Sunday, August 9, 2009

How Badly Do You Want to Work in Sports, part 2

The job market for sports has generally always been tough. Now, as with the general job market, it's so much worse. Honestly, how hard are you searching for your job or how hard are you willing to search? Are you graduating in May and planning on waiting to start until January (bad idea) to start your job search? If you don't find a job immediately, are you going to take something else outside of sports and continue looking? Or are you willing to take an internship? Or are you going to sue your school for not helping you find placement and sue because of the stress you've had to go through for a whopping three month job search (see article)?

Here's the reality. The sports job market, hell, even the market for sports internships, flat out sucks right now! I have a friend who is a facility manager in Colorado. He had an open coordinator position (entry level) last month. He was getting resumes for this job from people who had been managers and directors and lost their jobs. One of the interviewees for the my book (A Career in Sports: Advice from Sports Business Leaders) is now CEO of a major sports franchise. He talks about how he interned at Madison Square Garden after grad school and thought he was on this way, then couldn't find a job for eight months after that internship.

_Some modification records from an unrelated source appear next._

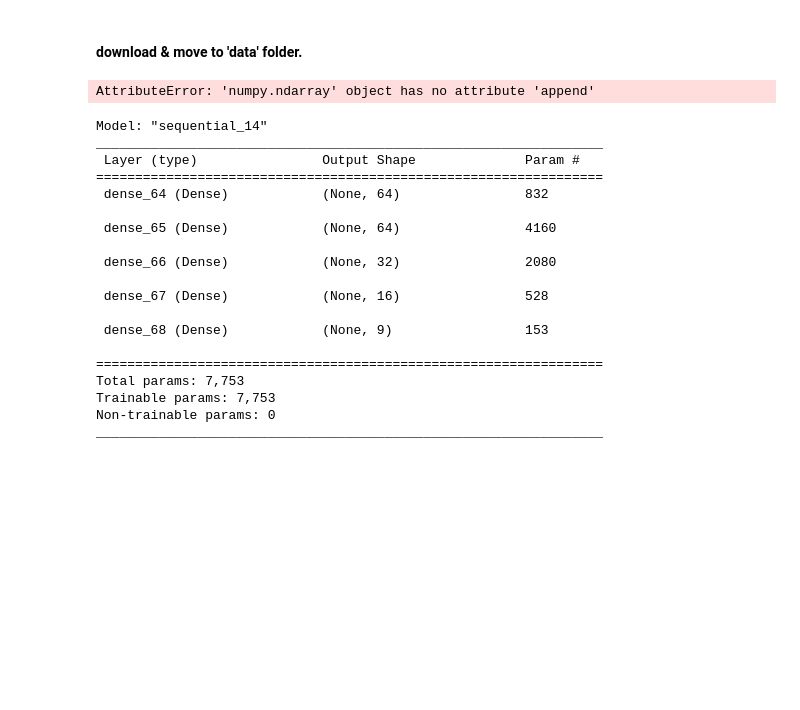
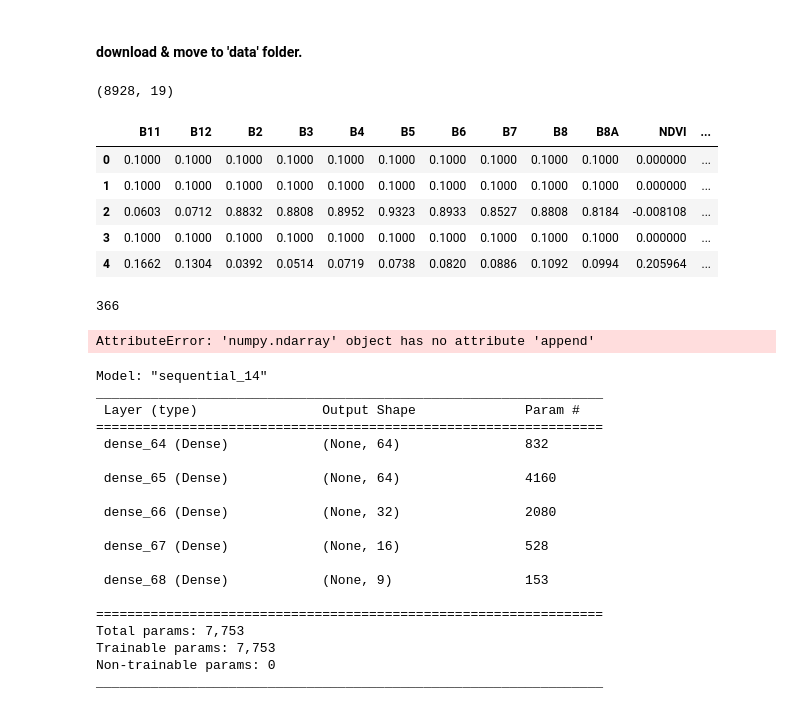
Before and after one commit to ta0a2000t/NASA_Harvest_repo, a Jupyter notebook: Harvest_Event_Detec/harvest_event_detec/sandbox.ipynb, the cells around one changed output. Drawn from its saved outputs; the diff is of its cells as text; code cells hidden in the pictures; blank space fills up the shorter version.

```diff
--- a/Harvest_Event_Detec/harvest_event_detec/sandbox.ipynb
+++ b/Harvest_Event_Detec/harvest_event_detec/sandbox.ipynb
@@ -249,8 +260,8 @@ def get_image(s2_img_collection):
     image = add_ndvi(image)
     return image
 # %%
-DATE_START = ee.Date('2020-01-01')
-DATE_END= ee.Date('2020-12-31')
+DATE_START = ee.Date('2022-01-01')
+DATE_END= ee.Date('2022-12-27')
 SURF_REF_SEN2 = ee.ImageCollection("COPERNICUS/S2_SR_HARMONIZED").filterDate(DATE_START, DATE_END)
 
 # start_weeks.getInfo -> [1, 4, 7, 10, 13, 16, 19, 22, 25, 28, 31, 34, 37, 40, 43, 46, 49, 52]
@@ -335,14 +325,12 @@ Couldn't find program: 'echo'
 # %% [markdown]
 #### download & move to 'data' folder.
 # %%
-# TODO: overlay points on each image of the image collection above. because we need is_harvested label & dates
-# so marge all the overlayed images into one big feature collection and label each image's feature collection so we know this row belongs to image i, and so one...
 
 # true if (is_harvested is true) and if (the finHarvDat is within start_date & end_date)
 def get__is_within_period(row):
     def date_within_range(dateToCheck:datetime, startDate:datetime, endDate:datetime):
         """credit: https://stackoverflow.com/users/22656/jon-skeet"""
-        return dateToCheck >= startDate and dateToCheck < endDate
+        return dateToCheck >= startDate and dateToCheck <= endDate
     return row['is_harvested'] and date_within_range(row['finHarvDat'], row['start_date'], row['end_date'])
 
 #samples = ee.List([]) # containing images
@@ -352,7 +340,7 @@ path_inside_data_folder='overlayed_3week_images/'
 
 for idx in range(num_of_images):
     curr_img_df = read_geojson(file=path_inside_data_folder + file_names[idx])
-
+    curr_img_df = curr_img_df.sort_values('point_id')
     # add time cols
     start, end = start_end_dates[idx]
     curr_img_df['start_date'] = np.tile(np.array([start]), curr_img_df.shape[0])
@@ -360,6 +348,7 @@ for idx in range(num_of_images):
 
     curr_img_df['is_within_period'] = curr_img_df.apply(get__is_within_period, axis=1)
 
+    curr_img_df['sample_idx'] = np.tile(np.array([str(idx)]), curr_img_df.shape[0])
 
     if(idx > 0):
 
@@ -368,6 +357,7 @@ for idx in range(num_of_images):
         samples[idx] = curr_img_df
 
     prev_img_df = curr_img_df
+
     """
     image1 = ee.Image(images_list.get(idx - 1))
     image2 = ee.Image(images_list.get(idx))
@@ -381,6 +371,27 @@ for idx in range(num_of_images):
 
 
 # to convert samples to image collection: ee.ImageCollection.fromImages(samples)
+# %%
+merged_samples = pandas.concat(samples, sort=False)
+merged_samples = merged_samples.drop(['geometry', 'id', 'point_id', 'is_harvested'], axis=1)
+merged_samples[BANDS] /= 10000 # # divide by 10000 bc the bands are scaled by 10000
+                                #(according to https://developers.google.com/earth-engine/datasets/catalog/COPERNICUS_S2)
+merged_samples.shape
+# %% [output]
+(8928, 19)
+# %%
+merged_samples.head()
+# %% [output]
+|  | B11 | B12 | B2 | B3 | B4 | B5 | B6 | B7 | B8 | B8A | NDVI | ... |
+| 0 | 0.1000 | 0.1000 | 0.1000 | 0.1000 | 0.1000 | 0.1000 | 0.1000 | 0.1000 | 0.1000 | 0.1000 | 0.000000 | ... |
+| 1 | 0.1000 | 0.1000 | 0.1000 | 0.1000 | 0.1000 | 0.1000 | 0.1000 | 0.1000 | 0.1000 | 0.1000 | 0.000000 | ... |
+| 2 | 0.0603 | 0.0712 | 0.8832 | 0.8808 | 0.8952 | 0.9323 | 0.8933 | 0.8527 | 0.8808 | 0.8184 | -0.008108 | ... |
+| 3 | 0.1000 | 0.1000 | 0.1000 | 0.1000 | 0.1000 | 0.1000 | 0.1000 | 0.1000 | 0.1000 | 0.1000 | 0.000000 | ... |
+| 4 | 0.1662 | 0.1304 | 0.0392 | 0.0514 | 0.0719 | 0.0738 | 0.0820 | 0.0886 | 0.1092 | 0.0994 | 0.205964 | ... |
+# %%
+sum(merged_samples.is_within_period)
+# %% [output]
+366
 # %%
 def normalize_arr(arr: np.ndarray):
     newArr = arr.copy()
```
Also changed, not shown: parts of 12 cells of this notebook, 23 other files.
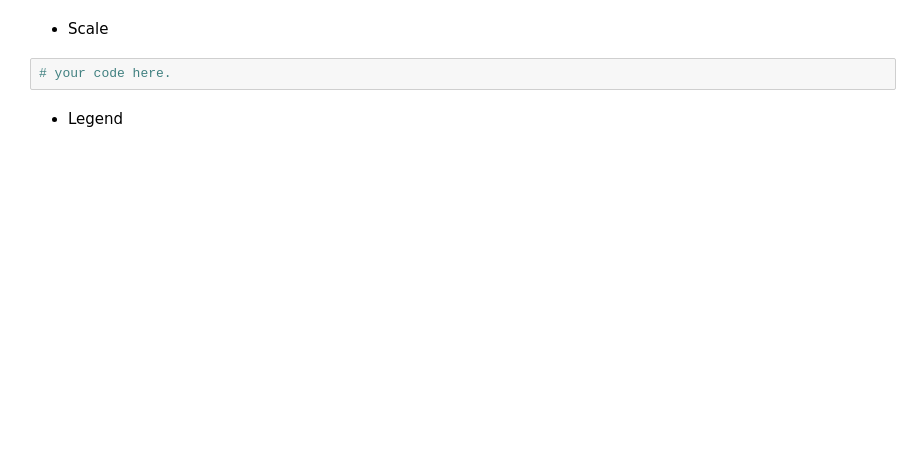
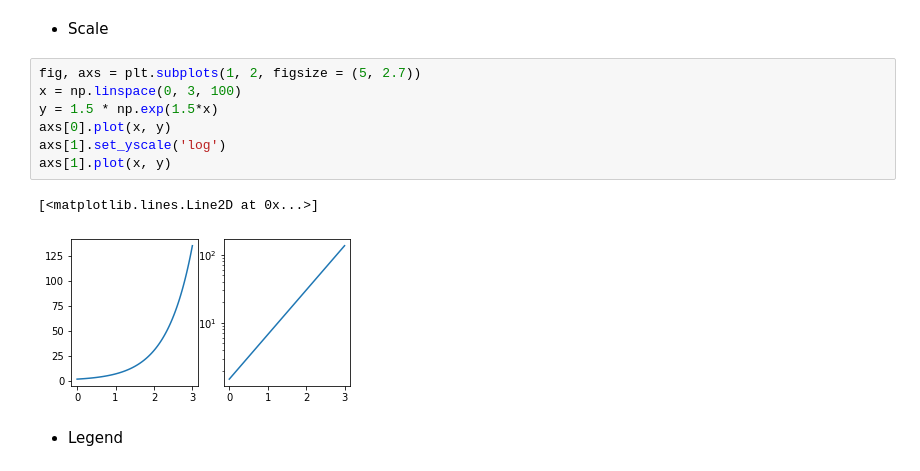
Before and after one commit to SophieShin/CLA3109_class, a Jupyter notebook: week10/practice#6.ipynb, the cells around one changed output. Drawn from its saved outputs; the diff is of its cells as text; blank space fills up the shorter version.

```diff
--- a/week10/practice#6.ipynb
+++ b/week10/practice#6.ipynb
@@ -34,7 +47,15 @@ Text(0.5, 0, '[0, 100]')
 # %% [markdown]
  - Scale
 # %%
-# your code here.
+fig, axs = plt.subplots(1, 2, figsize = (5, 2.7))
+x = np.linspace(0, 3, 100)
+y = 1.5 * np.exp(1.5*x)
+axs[0].plot(x, y)
+axs[1].set_yscale('log')
+axs[1].plot(x, y)
+# %% [output]
+[<matplotlib.lines.Line2D at 0x...>]
+[figure, added]
 # %% [markdown]
  - Legend
 # %%
```
Also changed, not shown: parts of 10 cells of this notebook.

He sent out over 400 resumes (pre-email) during that time. He took two jobs not in sports so he could pay his bills, but he never stopped looking for a job in sports. I don't think most people now would send out 400 resumes via email today, but that's the type of commitment that made him an NHL team president by the time he was 40 years old. A story I've told many times, and even written about here, my classmate, Kevin Abrams, is the assistant general manager for the New York Giants. After grad school, Kevin worked internships for two years with four different organizations at about $500/month before he was hired as a salary cap analyst by the Giants. Not many people have that kind of persistence.

There are opportunities for people who are persistent. In regards to the student suing her university, I think it's a cop out, personally. I don't care what a college tells anyone, it's not their responsibility to find graduates a job. Maybe a technical school, maybe, but not a college or university. A college education is similar to a hunting license. It provides you an opportunity to bag an alligator (for the Floridians) or a deer or whatever, but it doesn't guarantee you one. Education should be for the sake of knowledge. There are things you can learn to help you increase your likelihood of snagging that gator, but no one is going to find it for you, show you where it is, prepare the capture method, snag it for you, and let you walk away with the proverbial prize. They'll teach you how and give you the opportunity, but the rest is up to you. If you give up after the first or second or third or fourth (or more) attempt, you really didn't want it that badly anyway.

No comments: